## TASK STATEMENT
Whenever a line in the entries below contains "land", copy that line.

## DATA TO EXAMINE
= = = =

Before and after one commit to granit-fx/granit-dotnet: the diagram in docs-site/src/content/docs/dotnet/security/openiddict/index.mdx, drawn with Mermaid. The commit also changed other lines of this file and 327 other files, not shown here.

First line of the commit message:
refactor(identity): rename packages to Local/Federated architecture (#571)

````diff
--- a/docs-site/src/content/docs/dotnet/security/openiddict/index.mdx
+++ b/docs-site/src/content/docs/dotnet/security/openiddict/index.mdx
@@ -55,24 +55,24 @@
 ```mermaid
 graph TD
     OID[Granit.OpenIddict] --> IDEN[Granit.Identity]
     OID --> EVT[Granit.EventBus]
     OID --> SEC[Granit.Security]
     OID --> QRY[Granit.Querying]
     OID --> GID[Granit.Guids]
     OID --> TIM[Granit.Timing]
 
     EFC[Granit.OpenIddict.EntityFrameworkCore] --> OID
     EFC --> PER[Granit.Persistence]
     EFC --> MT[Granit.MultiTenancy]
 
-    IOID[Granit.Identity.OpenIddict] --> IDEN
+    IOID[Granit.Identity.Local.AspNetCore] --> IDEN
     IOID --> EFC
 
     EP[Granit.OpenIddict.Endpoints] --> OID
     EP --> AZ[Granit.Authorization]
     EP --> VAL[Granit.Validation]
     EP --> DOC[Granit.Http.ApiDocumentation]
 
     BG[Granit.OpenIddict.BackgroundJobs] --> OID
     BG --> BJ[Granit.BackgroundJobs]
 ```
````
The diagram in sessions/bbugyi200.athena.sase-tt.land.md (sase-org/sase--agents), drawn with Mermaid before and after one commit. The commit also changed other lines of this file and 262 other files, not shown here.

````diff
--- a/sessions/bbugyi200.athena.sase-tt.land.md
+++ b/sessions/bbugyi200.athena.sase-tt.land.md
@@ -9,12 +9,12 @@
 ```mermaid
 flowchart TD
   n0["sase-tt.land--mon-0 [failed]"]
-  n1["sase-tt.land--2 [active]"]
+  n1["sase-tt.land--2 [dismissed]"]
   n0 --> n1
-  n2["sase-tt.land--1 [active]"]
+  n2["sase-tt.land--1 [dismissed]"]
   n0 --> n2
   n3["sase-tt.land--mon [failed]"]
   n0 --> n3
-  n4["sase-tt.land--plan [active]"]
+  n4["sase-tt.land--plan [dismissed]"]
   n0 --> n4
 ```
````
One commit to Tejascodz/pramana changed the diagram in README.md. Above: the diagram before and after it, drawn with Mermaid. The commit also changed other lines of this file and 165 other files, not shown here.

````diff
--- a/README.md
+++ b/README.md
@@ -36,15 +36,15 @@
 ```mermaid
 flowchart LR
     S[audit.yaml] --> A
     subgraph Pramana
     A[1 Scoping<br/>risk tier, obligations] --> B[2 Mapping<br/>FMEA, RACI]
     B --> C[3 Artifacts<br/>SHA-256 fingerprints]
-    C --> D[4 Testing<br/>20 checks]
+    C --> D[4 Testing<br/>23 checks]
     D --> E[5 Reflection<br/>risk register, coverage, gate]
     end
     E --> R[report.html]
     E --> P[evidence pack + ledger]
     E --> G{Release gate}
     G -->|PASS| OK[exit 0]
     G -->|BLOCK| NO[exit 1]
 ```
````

= = = =

## TASK ANSWER
The diagram in sessions/bbugyi200.athena.sase-tt.land.md (sase-org/sase--agents), drawn with Mermaid before and after one commit. The commit also changed other lines of this file and 262 other files, not shown here.
--- a/sessions/bbugyi200.athena.sase-tt.land.md
+++ b/sessions/bbugyi200.athena.sase-tt.land.md
   n0["sase-tt.land--mon-0 [failed]"]
-  n1["sase-tt.land--2 [active]"]
+  n1["sase-tt.land--2 [dismissed]"]
-  n2["sase-tt.land--1 [active]"]
+  n2["sase-tt.land--1 [dismissed]"]
   n3["sase-tt.land--mon [failed]"]
-  n4["sase-tt.land--plan [active]"]
+  n4["sase-tt.land--plan [dismissed]"]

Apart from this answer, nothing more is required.